* [THE TASK]
Report how many lines below include "next", giving the figure alone.

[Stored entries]
-- Opening Marker --
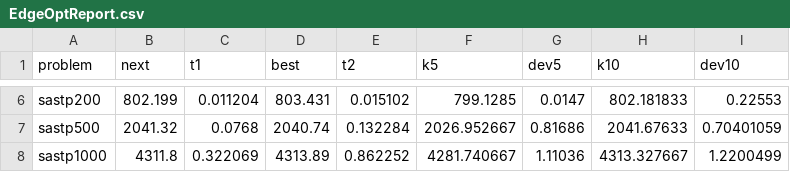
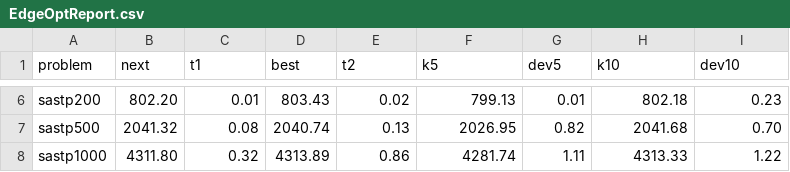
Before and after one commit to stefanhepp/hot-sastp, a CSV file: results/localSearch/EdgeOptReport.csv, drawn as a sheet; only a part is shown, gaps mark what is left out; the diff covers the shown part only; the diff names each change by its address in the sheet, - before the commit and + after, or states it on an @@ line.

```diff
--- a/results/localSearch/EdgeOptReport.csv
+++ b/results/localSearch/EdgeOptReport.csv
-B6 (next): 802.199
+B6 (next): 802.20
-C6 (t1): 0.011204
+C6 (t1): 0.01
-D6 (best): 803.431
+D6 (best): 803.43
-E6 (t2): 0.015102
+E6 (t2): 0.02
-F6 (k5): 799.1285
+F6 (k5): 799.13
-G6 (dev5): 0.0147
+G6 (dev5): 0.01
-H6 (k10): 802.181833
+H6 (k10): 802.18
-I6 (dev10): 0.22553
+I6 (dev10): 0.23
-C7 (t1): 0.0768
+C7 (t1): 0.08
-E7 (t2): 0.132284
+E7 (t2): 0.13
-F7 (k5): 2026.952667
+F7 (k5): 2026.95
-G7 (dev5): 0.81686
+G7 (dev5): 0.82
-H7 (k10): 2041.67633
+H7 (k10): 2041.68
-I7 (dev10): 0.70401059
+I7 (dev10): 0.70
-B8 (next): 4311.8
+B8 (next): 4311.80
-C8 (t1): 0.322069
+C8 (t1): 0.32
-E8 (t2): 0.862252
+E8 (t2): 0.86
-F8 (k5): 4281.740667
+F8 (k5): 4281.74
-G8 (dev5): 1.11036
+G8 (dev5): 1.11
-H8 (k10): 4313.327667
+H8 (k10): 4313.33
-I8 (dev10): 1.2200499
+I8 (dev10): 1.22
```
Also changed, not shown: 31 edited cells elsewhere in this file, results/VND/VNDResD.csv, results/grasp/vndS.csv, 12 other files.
-- Closing Marker --
-- Opening Marker --
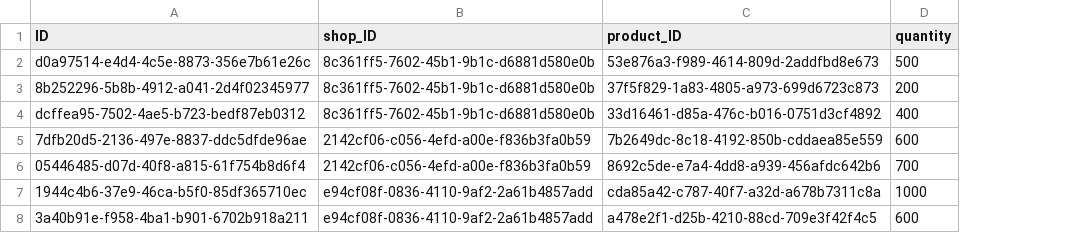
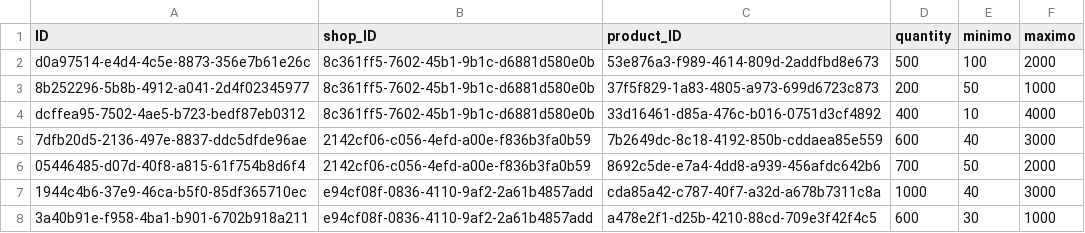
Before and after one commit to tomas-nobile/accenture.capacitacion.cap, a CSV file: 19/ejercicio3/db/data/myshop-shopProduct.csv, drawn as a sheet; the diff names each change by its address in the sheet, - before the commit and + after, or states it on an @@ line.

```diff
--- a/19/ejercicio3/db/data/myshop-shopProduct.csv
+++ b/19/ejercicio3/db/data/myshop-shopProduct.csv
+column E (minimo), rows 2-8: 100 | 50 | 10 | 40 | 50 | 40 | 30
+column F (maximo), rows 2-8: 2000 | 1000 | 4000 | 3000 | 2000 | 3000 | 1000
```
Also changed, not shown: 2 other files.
-- Closing Marker --
-- Opening Marker --
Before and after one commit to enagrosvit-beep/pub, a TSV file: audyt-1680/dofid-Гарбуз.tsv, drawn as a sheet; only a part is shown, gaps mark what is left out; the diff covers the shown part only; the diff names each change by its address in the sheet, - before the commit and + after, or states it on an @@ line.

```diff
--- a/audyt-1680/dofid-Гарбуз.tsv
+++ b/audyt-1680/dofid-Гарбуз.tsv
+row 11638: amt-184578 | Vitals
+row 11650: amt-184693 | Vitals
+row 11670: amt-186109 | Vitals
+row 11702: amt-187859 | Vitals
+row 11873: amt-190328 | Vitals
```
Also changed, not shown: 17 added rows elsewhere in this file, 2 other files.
-- Closing Marker --
* [EXERCISE ANSWER]
4